I think my parents and husband thought I had just been “a bit down" or “down in the dumps" and I had managed to “snap out of it” or that I had “pulled myself together" They didn't understand that depression is a mental illness and it’s not something you can just snap out of. Mental illness is still a term that is surrounded by stigma; it’s a taboo subject that people don’t want to mention for fear that they will be thought of as mad, weak or dangerous – someone to pity or fear.
It wasn’t until May this year that I finally found my perfect family. I had signed up for “Miles for Mind” a running challenge to raise funds for the Mental Health charity, Mind. I had pledged to run 50 miles over the month. I dutifully joined the Facebook group where we were to post our runs and chat with others who were taking part in the challenge. Many were also fighting their own mental health demons or knew someone that was.
The sense of community was amazing. We congratulated each other on our progress and commiserated when times we’re hard. We ran more miles than we needed so that those who were struggling, would also be able to accomplish their goals and to receive their well-deserved medals. Mental health wasn’t a taboo subject here, it was accepted as the norm to chat about how you were feeling. To receive encouragement and kind words from these complete strangers, many of whom were going through the same battles, was awe-inspiring. We were a team with a singular goal; to raise as much money for Mind as possible, to help others like us.

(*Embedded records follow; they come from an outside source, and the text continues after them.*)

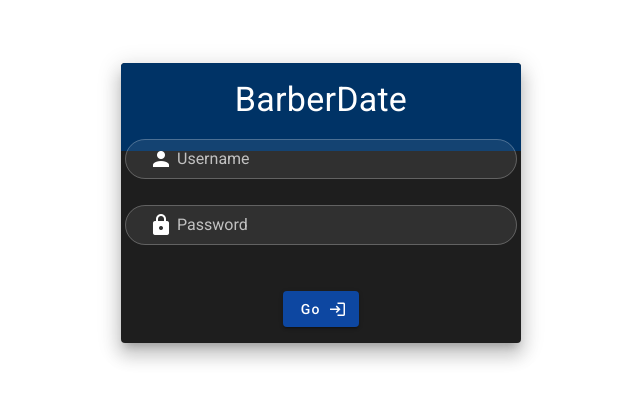
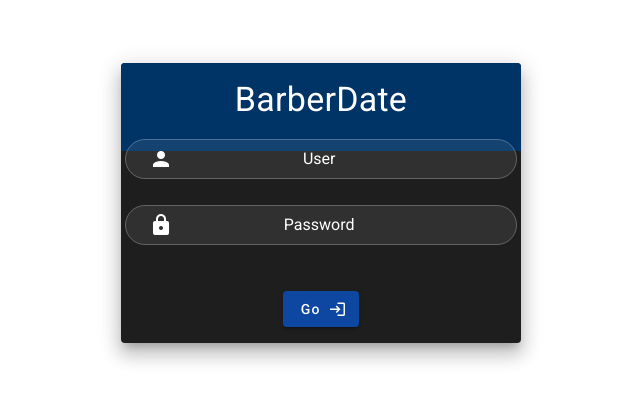
Before and after one commit to CarlosJSs/BarberDate, a Nuxt app in the folder frontend/: page / in a window 1280 px wide. Shown: the part 197-598 px from the top of the page, without its empty margins (319-959 px from the left). Built offline with nearby package versions, Linux system fonts and the light colour scheme; no server answers.

Commit message:
Ya mejor

```diff
--- a/frontend/components/loginUser.vue
+++ b/frontend/components/loginUser.vue
@@ -1,28 +1,29 @@
 <template>
-  <!-- Card principal con estilo oscuro tipo barbería -->
-  <v-card color="#1E1E1E" width="400" class="elevation-12">
+  <!-- Card principal con estilo oscuro tipo barbería, bordes redondeados -->
+  <v-card color="#1E1E1E" width="400" class="elevation-12 rounded-barber">
     <!-- Título de la tarjeta en azul oscuro, con estilo centralizado y texto en blanco -->
-    <v-card-title class="text-h4" style="background-color: #003366;">
+    <v-card-title class="text-h4 barber-title" style="background-color: #003366;">
       <p class="text-center" style="width: 100%; color: #FFF;">
         BarberDate
       </p>
     </v-card-title>
     <v-card-text>
       <v-row>
-        <!-- Campo de texto para el nombre de usuario, con ícono de usuario y borde azul oscuro -->
+        <!-- Campo de texto para el nombre de usuario, ícono solo aparece si el campo está vacío -->
         <v-text-field
           v-model="usuario"
-          label="Username"
+          label="User"
           filled
           rounded
           dense
           color="blue darken-3"
-          prepend-inner-icon="mdi-account"
+          :prepend-inner-icon="!usuario ? 'mdi-account' : ''"
           outlined
+          class="centered-label"
         />
       </v-row>
       <v-row>
-        <!-- Campo de texto para la contraseña, con ícono de candado y borde rojo oscuro -->
+        <!-- Campo de texto para la contraseña, ícono solo aparece si el campo está vacío -->
         <v-text-field
           v-model="password"
           label="Password"
@@ -30,9 +31,10 @@
           rounded
           dense
           color="red darken-3"
-          prepend-inner-icon="mdi-lock"
+          :prepend-inner-icon="!password ? 'mdi-lock' : ''"
           outlined
           type="password"
+          class="centered-label"
         />
         <!--  :rules="[emptyField, specialChars, sizePassword]"  -->
       </v-row>
@@ -95,4 +97,24 @@ export default {
 </script>
 
 <style>
+/* Borde redondeado personalizado para el v-card */
+.rounded-barber {
+  border-radius: 20px;
+}
+
+/* Tipografía para el título */
+@import url('https://fonts.googleapis.com/css2?family=Lobster&display=swap');
+.barber-title {
+  font-family: 'Lobster', cursive;
+  font-size: 1.5em;
+  text-align: center;
+}
+
+/* Centrado del label */
+.centered-label .v-label {
+  display: flex;
+  justify-content: center;
+  width: 100%;
+  color: #FFF; /* Cambia el color si necesitas */
+}
 </style>
```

I completed over 100 miles during the month of May, 50 miles more than I needed. It became far more important to me that those extra miles would be donated to another person who had struggled with the challenge than the satisfaction that I had smashed my own target.
We didn’t want to lose this wonderful community spirit that had developed between the “Miles for Mind” group, and luckily, one of our number set up a follow-on group, “Team Jelly Baby” so that we could continue to grow and support others. This group and these people, most of whom also completed the “Miles for Mind” challenge, are my mental health family. I now know that I won’t ever have to be alone with my demons again, my family will be there with me.
I am now even happier as it has been announced that there will be another similar challenge to raise money for Mind, and hopefully we’ll get to catch up with our friends from the “Miles for Mind" challenge.
It will be just like a family reunion, but this family is made up of people just like me.